In 2000, when my partner Melissa and I launched our business, we both worked from home.
Together, we've learned about all the benefits and pitfalls of this (at the time) revolutionary way of working.
I'm a strong advocate and have been disappointed that the work from home revolution that the futurists so confidently predicted two decades ago never really materialised.
So maybe a silver lining of the current upheavals might be that more businesses - and employees - will come to understand and embrace working from home as feasible, logical and more productive and the work from home revolution might actually occur.
How much better would life be in our over-crowded cities with their choked infrastructure if just 30 per cent of people could drop the daily commute?
The next few months will provide some fascinating insights into this brave new world (and really test our vaunted NBN!) and I hope they won't be lost so the start of this new decade will be remembered not for the fear and confusion, but as the time when the world "broke free".
Working from home does take some getting used to and I'm happy to share five of the main lessons we've learned, that might help you make the most of this opportunity:
- Where possible, choose a space with natural light, cooling and heating: Not everyone has the advantage of big, expansive windows, but we've found that nothing diminishes creativity and productivity more than being cooped up in a back room or spare bedroom where there's only artificial lighting, cooling and heating. If you can, maybe even try working outdoors for a while!
- Cramped space - cramped outlook: It's important to be able to get up and stretch out. A lot of people are accustomed these days to being chained to the computer. It makes us look/feel like we're busy, but 'busy-ness' shouldn't be confused with effectiveness. At home, you'll have the chance to see just how effective you can be (and I think you'll surprise yourself - and your boss) with just how much you can get done if you focus on how to be more effective, not simply "keeping busy".
- It's important to keep moving: Without a daily commute, it can be easy to just roll from your bed to your desk - but getting some exercise and continuing to move throughout the day is crucial. We're not talking push-ups and jogging - simple things can be effective, like walking around while taking/making phone calls.
- Physical separation of work and home is good - mental separation is overrated: A lot of people will tell you to switch off entirely when the work hours are over - but if you want to be really effective, don't be so hung up about the clock. More important, we find, is to "play full out" - whether you're playing or working. You'll be more effective when you're working and have more fun when you're playing!

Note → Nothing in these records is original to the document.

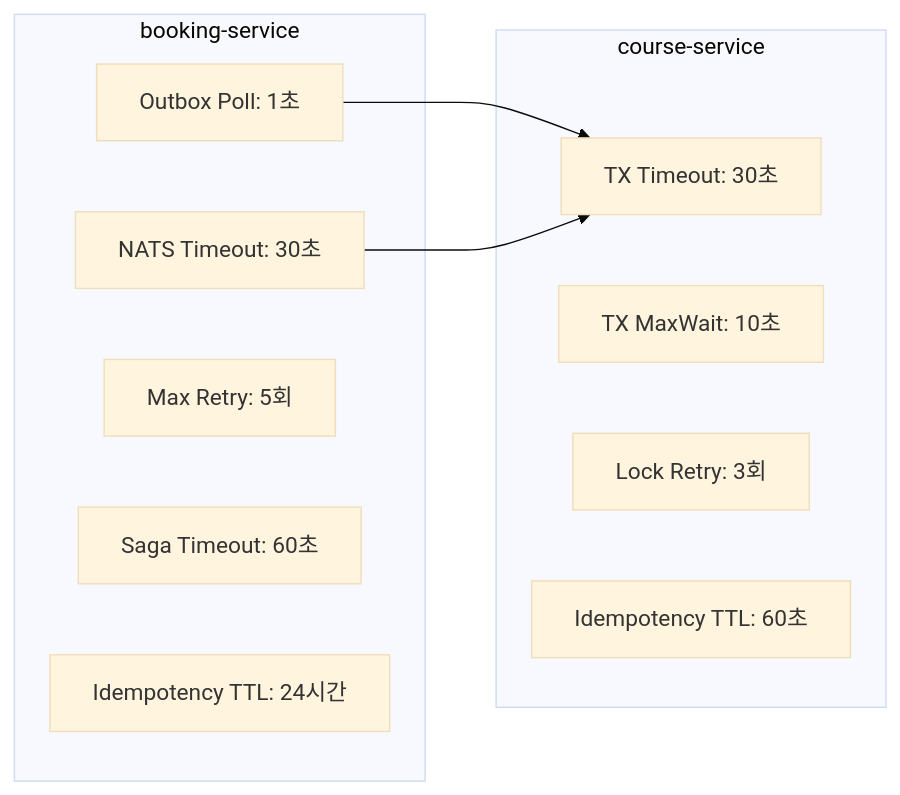
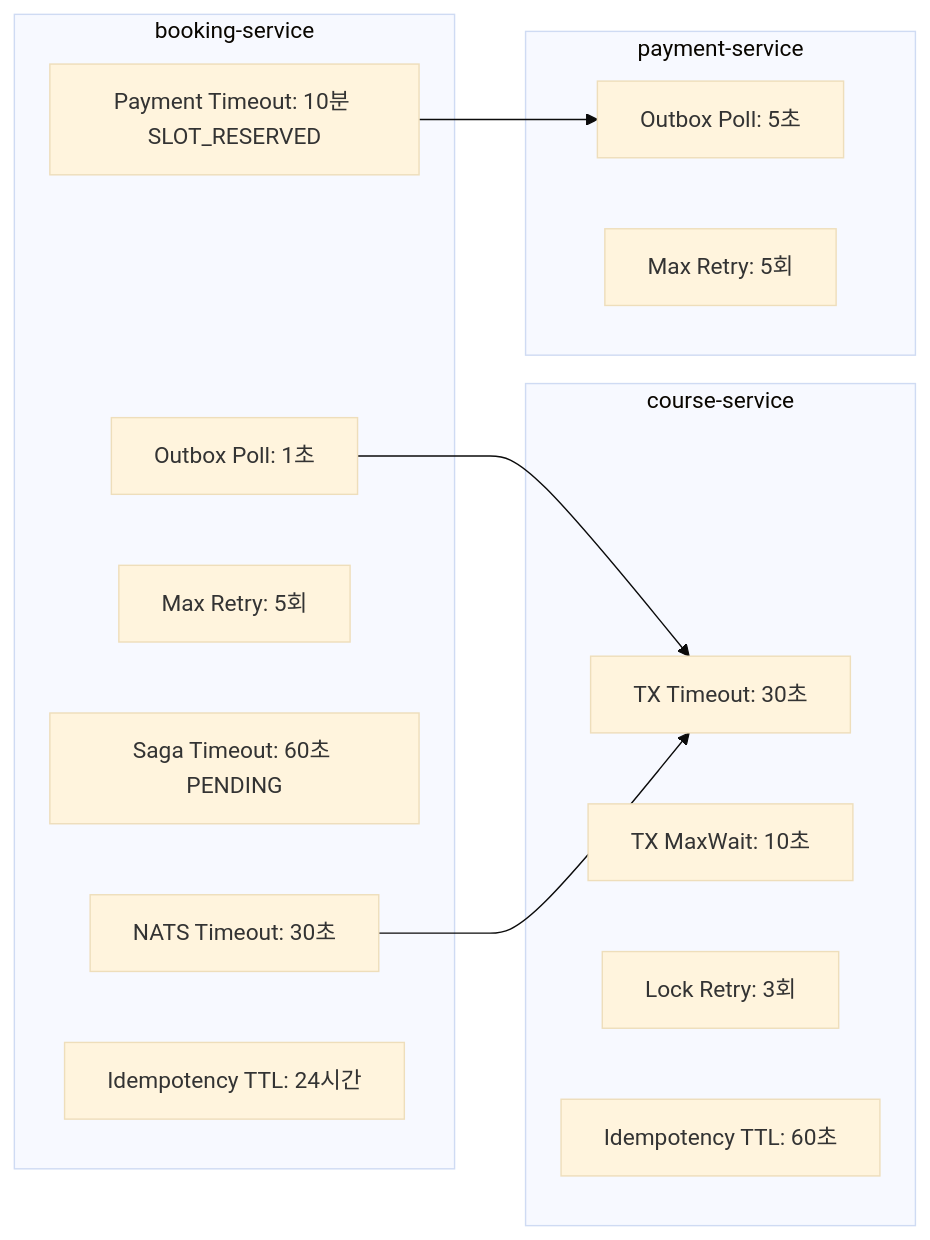
The tenth of 12 diagrams in docs/BOOKING_WORKFLOW.md (uniyous/parkgolf-platform), drawn with Mermaid (base theme) before and after one commit. The commit also changed other lines of this file and 4 other files, not shown here.

First line of the commit message:
feat(booking): Saga에 결제 프로세스 통합 (SLOT_RESERVED 활성화)

````diff
--- a/docs/BOOKING_WORKFLOW.md
+++ b/docs/BOOKING_WORKFLOW.md
@@ -498,20 +632,27 @@
 ```mermaid
 flowchart LR
     subgraph "booking-service"
         A[Outbox Poll: 1초]
         B[NATS Timeout: 30초]
         C[Max Retry: 5회]
-        D[Saga Timeout: 60초]
+        D[Saga Timeout: 60초 PENDING]
+        D2[Payment Timeout: 10분 SLOT_RESERVED]
         E[Idempotency TTL: 24시간]
     end
 
     subgraph "course-service"
         F[TX Timeout: 30초]
         G[TX MaxWait: 10초]
         H[Lock Retry: 3회]
         I[Idempotency TTL: 60초]
     end
 
+    subgraph "payment-service"
+        J[Outbox Poll: 5초]
+        K[Max Retry: 5회]
+    end
+
     A --> F
     B --> F
+    D2 --> J
 ```
````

- Do more with your 'circadian rhythms': You already know the times in a day when you do your best work and those when you're a little off. It's worth making the effort to record these cycles and to plan your day around them. We set ourselves 20-minute sprints during our energised cycles - giving total, uninterruptable focus to our most important task for the day - and get to the more mundane tasks during our quieter cycles. We were amazed at how much more effective/productive we were when we took this stuff seriously.
Working from home is such a natural thing for us now and we're almost finished building a new home and home office - both expressly designed around our ideal work from home environment.

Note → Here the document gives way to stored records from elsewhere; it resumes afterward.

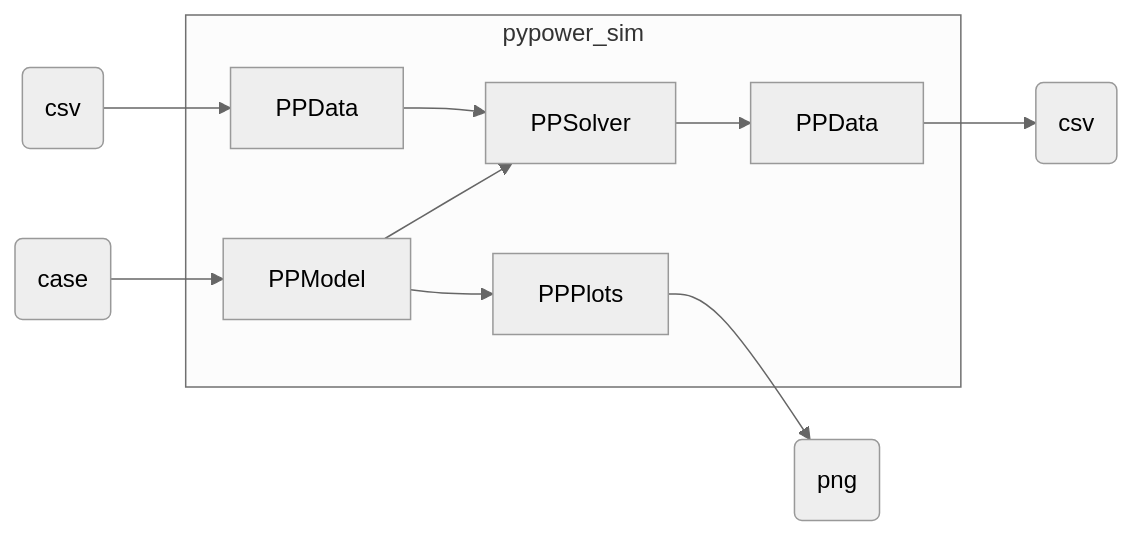
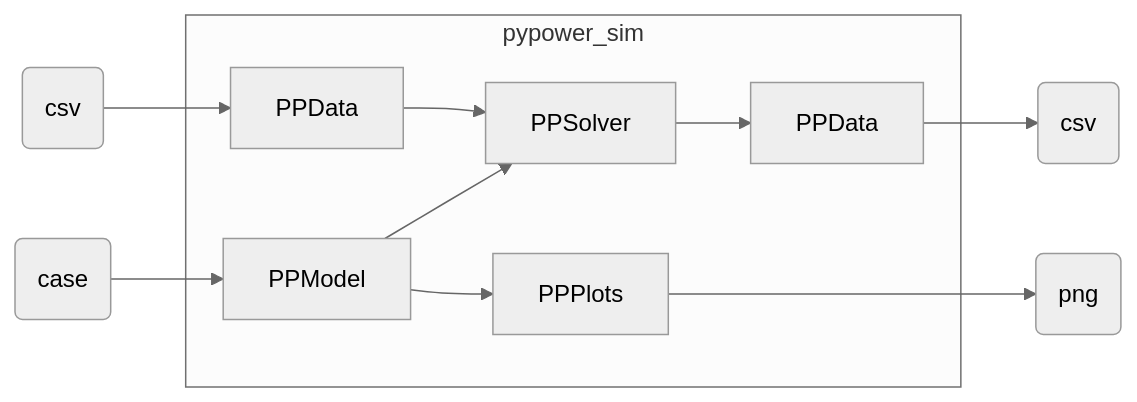
One commit to eudoxys/pypower_sim changed the diagram in README.md. Above: the diagram before and after it, drawn with Mermaid (neutral theme).

````diff
--- a/README.md
+++ b/README.md
@@ -12,16 +12,16 @@
 ```mermaid
 flowchart LR
 
     case(case) --> PPModel
     inputs(csv) --> input[PPData]
 
     subgraph pypower_sim
         PPModel --> PPSolver
         PPModel --> PPPlots
         input --> PPSolver
         PPSolver --> output[PPData]
     end
 
-    PPPlots --> plots(png)
+    PPPlots ---> plots(png)
     output --> outputs(csv)
 ```
````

Because our business relies only on a good internet service, we have even been able to choose our perfect place to live (in beautiful Port Stephens) and we've also been able to design into our new home all those features that help us to work and play "full out".
After three decades of working from home, I'm convinced there's a far greater place for it in our modern world.
It delivers so many benefits on so many levels ... for the individual, for companies and for the wider community.
I sincerely hope those people who are now being asked to work from home for perhaps a prolonged period will embrace what could be an opportunity to set up a whole new way of life.
Martin Buggy is a co-founder/director of chai latte business Bondi Chai.